By Aaqib Javeed
[I]n philosophy, reality is the state of things as they actually exist, rather than as they may appear or might be imagined. In a wider definition, reality includes everything that is and has been, whether or not it is observable or comprehensible. A still more broad definition includes everything that has existed, exists, or will exist.
I am writing this piece in which I will talk about the circumstances by which my reality has been constructed since childhood, till today.
Sadly, my reality has been constructed with comparison since my childhood days. My parents always compared me with my cousins and relatives as I was not able to compete with them in scores. This perception many a times tarnishes my thinking, what to do? How to get rid of this? But when this trend continued then it became an order of the day for me. As the time passed I started realizing the basic essence of life in the middle classes in school and with the help of teachers I got a niche in knowing the importance of education without comparing it with others. Also, religion has been a major factor for me at that time because parents have made it mandatory to go Madrassa, where I got to know about the divine and from the religious books my perception with regard to religion makes my faith stronger.
As a teenager, I was a flamboyant boy, a bit non-serious on the road to education, but during High School, the science stream gave me the real concept of knowing things with logic and reason particularly physics and mathematics are the subjects which are solely based on scientific evidence and methods or (formulas) respectively. I hated history and philosophy thinking that we have to take care of present times and philosophy is just interpreting things, nothing more than that. In reality, it doesn’t exist anywhere in the world.
Being a resident of downtown Srinagar, I have witnessed the 2008 uprising with fortitude and a great sense of humour. My perception towards politics started in the same year. Before that, I didn’t know who was Geelani or Mirwaiz. This was the phase that changed my philosophy of life in knowing the political and societal background of Kashmir. The unrest lasted for more than two years.
[pullquote]I was standing at Qamarwari to see the huge procession that was coming from downtown to march on the way to Muzaraffabad. I witnessed the processions was reverberating with freedom slogans with great fervor, as it reached at Cement Bridge, Qamarwari police started indiscriminate firing at protestors but they were not moving back an inch.[/pullquote]On August 11, 2008, I read valley’s local newspaper Rising Kashmir. The headline was ‘Muzaffarabad Chalo Today’.The sub-headline mentioned one of the protesters statements as ‘We will reach Muzarrafabad even if bullets pierce us’. That statement stroke my mind, how that is possible, if everything was normal till yesterday then how the sentiment emerged suddenly among the common people in valley. I was amazed to see that. On the same day in the morning, I was standing at Qamarwari to see the huge procession that was coming from downtown to march on the way to Muzaraffabad. I witnessed the processions was reverberating with freedom slogans with great fervor, as it reached at Cement Bridge, Qamarwari police started indiscriminate firing at protestors but they were not moving back an inch. On the same day in the evening, one of the senior separatist leader Sheikh Abdul Aziz was also killed along with several protestors. That day was full of chaos while tension had gripped the whole valley. On the next day, the banner was ‘Slogans got bullets, 8 killed’, in Greater Kashmir. Another mass uprising started in Kashmir, people on the streets raising the slogan of Azaadi, but in response people were killed with a license to kill that was given to the Indian forces by the Indian law enforcement agencies to kill people of Kashmir. Many more were killed injured and maimed especially teenagers. Men in uniform had launched a crackdown on stone throwers, that incited more anger among the common Kashmiri which resulted in a worst situation with no end to killings, street protests, indefinite protests, marches, arrests and atrocities were on the peak. Local cable TV channels were banned; even local dailies of valley were censored for weeks. People prefer to switch over social networking sites like Facebook where they started to lodge protests against the unabated killings done by Indian forces. After that, I was curious to know the political history of Kashmir.

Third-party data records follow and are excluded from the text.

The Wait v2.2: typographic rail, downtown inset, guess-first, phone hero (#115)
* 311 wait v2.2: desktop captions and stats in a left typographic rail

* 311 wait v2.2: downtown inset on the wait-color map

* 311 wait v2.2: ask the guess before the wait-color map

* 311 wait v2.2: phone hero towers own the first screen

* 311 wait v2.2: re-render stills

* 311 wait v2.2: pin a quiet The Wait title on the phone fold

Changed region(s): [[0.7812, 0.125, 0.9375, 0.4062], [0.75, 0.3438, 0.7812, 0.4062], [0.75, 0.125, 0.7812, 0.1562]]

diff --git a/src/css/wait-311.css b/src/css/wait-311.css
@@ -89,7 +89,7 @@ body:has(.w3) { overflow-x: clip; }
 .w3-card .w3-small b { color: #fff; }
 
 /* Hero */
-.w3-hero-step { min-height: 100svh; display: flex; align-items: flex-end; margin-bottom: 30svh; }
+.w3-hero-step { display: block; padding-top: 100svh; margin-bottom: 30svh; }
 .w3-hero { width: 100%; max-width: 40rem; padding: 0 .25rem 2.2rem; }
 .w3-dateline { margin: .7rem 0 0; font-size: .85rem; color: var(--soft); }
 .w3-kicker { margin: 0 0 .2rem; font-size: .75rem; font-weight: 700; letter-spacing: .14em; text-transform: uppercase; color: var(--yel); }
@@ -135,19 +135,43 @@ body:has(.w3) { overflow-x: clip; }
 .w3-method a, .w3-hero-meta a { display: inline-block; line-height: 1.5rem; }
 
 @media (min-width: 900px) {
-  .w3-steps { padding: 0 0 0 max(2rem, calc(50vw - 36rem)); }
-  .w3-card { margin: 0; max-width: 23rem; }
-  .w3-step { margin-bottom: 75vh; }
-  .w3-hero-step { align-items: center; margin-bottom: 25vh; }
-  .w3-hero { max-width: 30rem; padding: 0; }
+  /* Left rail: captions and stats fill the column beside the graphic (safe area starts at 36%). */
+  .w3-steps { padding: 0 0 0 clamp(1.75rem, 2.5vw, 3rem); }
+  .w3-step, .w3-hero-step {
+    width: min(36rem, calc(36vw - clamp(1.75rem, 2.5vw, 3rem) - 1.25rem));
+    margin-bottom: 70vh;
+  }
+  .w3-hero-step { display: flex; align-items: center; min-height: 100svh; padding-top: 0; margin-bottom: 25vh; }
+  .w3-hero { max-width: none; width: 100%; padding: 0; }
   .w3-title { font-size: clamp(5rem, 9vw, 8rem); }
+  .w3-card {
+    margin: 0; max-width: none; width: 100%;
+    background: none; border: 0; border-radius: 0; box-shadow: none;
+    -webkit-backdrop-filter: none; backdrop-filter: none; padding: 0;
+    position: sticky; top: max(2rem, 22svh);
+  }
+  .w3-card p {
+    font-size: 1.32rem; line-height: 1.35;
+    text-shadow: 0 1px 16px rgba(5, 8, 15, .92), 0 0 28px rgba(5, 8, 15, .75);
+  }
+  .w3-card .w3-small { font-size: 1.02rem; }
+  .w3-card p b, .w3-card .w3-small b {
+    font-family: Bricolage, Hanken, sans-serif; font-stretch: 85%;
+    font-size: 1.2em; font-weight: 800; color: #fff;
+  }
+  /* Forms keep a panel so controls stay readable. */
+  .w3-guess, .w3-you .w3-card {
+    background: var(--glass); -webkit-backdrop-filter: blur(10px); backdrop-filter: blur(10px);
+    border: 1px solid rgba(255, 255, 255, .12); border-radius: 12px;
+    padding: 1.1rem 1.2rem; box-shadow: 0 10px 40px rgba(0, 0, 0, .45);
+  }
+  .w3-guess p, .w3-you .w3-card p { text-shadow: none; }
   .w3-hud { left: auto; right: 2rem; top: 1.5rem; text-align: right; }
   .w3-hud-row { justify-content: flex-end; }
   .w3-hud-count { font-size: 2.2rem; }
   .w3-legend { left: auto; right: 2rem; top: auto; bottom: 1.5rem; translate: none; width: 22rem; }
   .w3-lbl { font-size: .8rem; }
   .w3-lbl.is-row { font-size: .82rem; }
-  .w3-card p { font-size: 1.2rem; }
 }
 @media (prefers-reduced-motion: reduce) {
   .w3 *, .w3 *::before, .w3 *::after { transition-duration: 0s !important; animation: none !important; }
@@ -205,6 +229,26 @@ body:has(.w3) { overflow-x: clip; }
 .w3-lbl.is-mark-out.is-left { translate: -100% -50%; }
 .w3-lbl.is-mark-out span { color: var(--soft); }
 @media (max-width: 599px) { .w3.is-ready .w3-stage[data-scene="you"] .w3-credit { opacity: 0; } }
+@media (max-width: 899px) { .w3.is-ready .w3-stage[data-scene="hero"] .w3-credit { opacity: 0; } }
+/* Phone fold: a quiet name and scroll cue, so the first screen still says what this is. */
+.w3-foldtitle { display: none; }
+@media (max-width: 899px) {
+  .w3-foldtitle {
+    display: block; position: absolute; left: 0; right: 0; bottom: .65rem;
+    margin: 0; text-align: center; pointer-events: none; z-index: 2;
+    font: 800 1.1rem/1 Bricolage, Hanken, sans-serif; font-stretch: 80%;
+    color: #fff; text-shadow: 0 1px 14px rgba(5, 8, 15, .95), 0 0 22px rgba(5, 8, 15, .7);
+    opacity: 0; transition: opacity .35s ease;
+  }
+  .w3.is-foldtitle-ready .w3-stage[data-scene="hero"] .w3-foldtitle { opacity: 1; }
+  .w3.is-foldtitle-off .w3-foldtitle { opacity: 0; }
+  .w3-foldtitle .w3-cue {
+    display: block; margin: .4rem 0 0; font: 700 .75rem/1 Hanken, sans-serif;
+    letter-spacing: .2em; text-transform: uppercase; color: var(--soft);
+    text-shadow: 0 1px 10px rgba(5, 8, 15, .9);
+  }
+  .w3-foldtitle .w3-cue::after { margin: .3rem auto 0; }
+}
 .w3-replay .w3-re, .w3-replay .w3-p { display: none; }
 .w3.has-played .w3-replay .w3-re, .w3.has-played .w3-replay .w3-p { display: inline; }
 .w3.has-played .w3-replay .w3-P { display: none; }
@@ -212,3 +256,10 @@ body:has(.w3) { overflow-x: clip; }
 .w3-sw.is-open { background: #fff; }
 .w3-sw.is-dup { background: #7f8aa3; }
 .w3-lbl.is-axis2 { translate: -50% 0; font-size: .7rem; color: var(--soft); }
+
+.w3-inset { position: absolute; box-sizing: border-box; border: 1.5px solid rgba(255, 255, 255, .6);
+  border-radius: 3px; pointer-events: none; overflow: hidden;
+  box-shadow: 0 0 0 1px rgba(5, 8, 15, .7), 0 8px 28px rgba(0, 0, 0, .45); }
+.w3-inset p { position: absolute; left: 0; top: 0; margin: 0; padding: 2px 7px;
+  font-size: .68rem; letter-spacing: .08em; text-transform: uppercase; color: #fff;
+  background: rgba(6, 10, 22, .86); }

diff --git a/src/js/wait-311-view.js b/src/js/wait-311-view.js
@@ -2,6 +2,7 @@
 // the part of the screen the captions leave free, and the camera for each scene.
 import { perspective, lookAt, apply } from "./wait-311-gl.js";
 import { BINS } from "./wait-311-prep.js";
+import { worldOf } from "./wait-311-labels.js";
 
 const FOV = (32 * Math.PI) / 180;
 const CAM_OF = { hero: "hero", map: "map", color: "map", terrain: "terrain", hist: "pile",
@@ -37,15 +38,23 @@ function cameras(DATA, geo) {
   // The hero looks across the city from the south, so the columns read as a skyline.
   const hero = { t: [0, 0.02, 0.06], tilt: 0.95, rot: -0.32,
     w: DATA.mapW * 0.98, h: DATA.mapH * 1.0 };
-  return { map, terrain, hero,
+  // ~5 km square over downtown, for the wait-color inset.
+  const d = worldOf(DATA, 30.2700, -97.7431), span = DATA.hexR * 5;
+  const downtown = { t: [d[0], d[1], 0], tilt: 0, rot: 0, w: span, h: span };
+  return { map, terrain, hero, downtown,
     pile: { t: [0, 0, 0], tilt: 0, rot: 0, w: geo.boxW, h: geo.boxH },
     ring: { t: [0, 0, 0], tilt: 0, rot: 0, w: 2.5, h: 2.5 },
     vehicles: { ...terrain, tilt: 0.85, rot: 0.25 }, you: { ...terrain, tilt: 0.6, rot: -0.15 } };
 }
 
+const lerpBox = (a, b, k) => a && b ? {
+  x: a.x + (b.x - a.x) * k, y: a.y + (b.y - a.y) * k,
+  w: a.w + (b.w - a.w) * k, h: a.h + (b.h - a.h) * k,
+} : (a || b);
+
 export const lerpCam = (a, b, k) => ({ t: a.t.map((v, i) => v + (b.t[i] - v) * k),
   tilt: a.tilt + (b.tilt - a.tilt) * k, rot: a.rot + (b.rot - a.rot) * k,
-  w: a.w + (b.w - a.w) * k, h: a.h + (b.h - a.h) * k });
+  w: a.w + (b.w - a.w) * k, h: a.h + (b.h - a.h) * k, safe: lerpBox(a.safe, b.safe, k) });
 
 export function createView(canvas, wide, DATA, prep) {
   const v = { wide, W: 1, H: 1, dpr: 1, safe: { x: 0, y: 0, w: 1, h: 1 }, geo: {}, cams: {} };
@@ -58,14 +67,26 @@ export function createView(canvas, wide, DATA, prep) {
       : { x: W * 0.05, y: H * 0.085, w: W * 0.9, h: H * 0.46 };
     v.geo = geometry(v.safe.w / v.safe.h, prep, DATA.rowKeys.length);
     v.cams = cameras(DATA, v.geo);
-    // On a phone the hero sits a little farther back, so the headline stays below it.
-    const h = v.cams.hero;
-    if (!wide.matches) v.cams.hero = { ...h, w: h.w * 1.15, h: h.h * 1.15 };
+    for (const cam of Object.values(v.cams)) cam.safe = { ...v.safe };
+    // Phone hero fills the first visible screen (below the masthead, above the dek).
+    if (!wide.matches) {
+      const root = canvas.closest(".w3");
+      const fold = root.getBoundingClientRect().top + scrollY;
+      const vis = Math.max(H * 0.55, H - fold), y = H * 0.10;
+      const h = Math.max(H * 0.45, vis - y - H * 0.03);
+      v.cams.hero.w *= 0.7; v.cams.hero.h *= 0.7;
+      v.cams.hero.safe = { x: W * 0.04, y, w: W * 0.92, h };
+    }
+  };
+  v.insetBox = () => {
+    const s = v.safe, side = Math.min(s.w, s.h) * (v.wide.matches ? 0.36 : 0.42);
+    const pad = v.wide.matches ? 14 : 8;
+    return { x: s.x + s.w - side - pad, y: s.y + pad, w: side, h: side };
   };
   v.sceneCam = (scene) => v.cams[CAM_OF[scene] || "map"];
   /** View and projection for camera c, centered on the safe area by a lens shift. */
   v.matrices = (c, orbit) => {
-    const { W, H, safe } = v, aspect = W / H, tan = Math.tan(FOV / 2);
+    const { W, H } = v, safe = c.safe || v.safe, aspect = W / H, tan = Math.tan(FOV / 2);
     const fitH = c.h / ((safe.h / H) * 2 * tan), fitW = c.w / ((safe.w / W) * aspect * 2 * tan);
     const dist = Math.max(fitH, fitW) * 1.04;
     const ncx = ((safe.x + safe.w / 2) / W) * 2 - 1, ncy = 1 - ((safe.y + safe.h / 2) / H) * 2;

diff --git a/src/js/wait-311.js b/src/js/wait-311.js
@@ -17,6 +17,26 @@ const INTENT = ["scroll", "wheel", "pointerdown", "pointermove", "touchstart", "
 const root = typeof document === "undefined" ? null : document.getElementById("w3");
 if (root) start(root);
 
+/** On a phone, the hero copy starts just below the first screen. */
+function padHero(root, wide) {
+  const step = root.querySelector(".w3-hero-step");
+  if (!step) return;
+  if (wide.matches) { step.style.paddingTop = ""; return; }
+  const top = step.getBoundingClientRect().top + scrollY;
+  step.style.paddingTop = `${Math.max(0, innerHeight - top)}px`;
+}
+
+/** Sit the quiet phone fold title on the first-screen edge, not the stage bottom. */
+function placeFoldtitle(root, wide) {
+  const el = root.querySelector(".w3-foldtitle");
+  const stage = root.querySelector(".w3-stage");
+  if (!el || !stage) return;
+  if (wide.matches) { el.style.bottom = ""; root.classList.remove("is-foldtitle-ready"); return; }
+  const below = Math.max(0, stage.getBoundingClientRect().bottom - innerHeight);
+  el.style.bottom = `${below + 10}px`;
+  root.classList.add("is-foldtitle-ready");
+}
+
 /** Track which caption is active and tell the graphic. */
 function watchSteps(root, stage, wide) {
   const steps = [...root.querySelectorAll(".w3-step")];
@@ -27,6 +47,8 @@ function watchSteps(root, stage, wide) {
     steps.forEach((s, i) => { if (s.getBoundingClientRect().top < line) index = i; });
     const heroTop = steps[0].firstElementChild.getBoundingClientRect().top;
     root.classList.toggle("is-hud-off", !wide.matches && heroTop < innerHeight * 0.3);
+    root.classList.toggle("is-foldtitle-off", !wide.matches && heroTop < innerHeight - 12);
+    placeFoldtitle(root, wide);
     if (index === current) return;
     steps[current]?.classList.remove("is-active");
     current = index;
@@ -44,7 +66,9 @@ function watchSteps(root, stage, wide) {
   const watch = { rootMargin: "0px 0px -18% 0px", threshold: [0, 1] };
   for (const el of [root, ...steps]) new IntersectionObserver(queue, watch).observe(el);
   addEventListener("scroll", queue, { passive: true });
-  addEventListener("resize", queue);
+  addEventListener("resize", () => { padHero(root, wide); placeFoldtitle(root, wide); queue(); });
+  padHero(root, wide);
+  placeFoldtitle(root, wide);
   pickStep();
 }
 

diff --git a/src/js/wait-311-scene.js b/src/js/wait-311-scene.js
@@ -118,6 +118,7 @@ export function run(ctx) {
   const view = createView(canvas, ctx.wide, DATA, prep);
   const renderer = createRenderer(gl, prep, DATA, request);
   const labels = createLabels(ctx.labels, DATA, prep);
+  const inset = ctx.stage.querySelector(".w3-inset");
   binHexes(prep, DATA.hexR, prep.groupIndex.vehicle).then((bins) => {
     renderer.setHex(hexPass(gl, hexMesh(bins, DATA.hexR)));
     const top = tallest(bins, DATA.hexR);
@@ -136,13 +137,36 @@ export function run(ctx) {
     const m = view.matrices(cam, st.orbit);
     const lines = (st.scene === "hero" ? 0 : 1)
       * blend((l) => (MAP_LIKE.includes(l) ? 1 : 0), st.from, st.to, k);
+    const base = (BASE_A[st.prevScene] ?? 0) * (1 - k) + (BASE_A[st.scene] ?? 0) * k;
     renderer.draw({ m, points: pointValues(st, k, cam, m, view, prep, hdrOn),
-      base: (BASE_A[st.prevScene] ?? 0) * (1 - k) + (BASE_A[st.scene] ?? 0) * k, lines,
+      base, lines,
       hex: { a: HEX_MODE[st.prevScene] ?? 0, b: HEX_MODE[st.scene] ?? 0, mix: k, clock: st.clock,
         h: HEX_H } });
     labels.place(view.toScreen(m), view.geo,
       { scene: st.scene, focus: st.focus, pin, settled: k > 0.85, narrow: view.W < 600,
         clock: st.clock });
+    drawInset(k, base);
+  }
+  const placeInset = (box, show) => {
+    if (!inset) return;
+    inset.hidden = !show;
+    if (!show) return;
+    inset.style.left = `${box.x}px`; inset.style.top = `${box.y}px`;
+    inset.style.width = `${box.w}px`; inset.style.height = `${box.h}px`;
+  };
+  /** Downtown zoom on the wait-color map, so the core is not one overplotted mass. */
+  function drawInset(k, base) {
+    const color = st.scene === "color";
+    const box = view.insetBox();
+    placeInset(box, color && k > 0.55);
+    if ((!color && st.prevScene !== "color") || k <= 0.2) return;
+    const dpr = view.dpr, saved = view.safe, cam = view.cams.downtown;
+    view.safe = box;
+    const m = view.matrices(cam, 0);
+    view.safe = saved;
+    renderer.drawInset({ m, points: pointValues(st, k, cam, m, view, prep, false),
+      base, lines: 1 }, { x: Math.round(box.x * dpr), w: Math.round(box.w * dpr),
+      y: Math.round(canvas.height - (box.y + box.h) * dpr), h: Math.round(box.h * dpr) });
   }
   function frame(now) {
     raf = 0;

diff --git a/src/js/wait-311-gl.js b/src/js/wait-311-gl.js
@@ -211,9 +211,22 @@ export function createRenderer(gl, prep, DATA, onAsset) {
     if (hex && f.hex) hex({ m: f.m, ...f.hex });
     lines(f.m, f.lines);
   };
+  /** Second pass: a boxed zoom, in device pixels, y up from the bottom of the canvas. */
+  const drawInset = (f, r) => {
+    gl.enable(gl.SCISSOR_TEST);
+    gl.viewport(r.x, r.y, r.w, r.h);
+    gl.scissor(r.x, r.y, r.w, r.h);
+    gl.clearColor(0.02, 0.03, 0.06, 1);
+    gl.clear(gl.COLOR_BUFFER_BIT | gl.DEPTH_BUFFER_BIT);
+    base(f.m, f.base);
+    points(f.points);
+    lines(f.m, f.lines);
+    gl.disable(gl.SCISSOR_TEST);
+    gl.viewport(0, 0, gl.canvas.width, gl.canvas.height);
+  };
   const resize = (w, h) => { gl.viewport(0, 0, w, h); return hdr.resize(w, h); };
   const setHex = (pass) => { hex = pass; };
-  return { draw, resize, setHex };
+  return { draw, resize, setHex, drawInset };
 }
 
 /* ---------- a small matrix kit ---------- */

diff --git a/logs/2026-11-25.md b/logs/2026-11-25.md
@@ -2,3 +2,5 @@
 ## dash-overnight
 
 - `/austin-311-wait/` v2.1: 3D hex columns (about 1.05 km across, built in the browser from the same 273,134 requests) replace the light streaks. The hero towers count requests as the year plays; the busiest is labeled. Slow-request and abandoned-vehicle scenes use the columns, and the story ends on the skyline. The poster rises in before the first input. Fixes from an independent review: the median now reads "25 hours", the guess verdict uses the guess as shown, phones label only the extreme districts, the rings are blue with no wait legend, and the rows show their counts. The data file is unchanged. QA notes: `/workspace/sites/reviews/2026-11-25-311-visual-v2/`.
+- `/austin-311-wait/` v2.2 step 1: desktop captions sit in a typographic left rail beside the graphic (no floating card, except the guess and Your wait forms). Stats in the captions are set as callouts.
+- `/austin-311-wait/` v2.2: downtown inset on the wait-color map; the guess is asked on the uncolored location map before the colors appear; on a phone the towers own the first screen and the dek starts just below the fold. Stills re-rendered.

Influence of books
Books have always been inspirational for me- self-development and motivational books especially quotations that I always love to read from the great authors. Like Great people don’t do different things they do things differently by Shiv Khera. On knowledge, I only know that I know nothing by Socrates.
When I read Curfewed Night by Basharat Peer and Until my freedom has come edited by Sanjay Kak then it became inevitable for me to read history that I once hated and philosophy, political science is interrelated with each other which helps me in comprehending the realpolitik of the world.
There has been a much impact from the 2008-2010 Kashmir unrest. I chose journalism field in the year 2011, my insight about the world has altogether changed by reading international politics and current affairs. After experiencing all this, I believe it’s the time that has constructed my reality.
Unfortunately, the comparison trend is still continuing in my family because I am the only member who has landed in the field of chaotic world where craft and skill matters, scores barely. Now it doesn’t matter what people think of me but the thing is that what I think of myself.
Aaqib is a student of MA Convergent Journalism at Central University of Kashmir.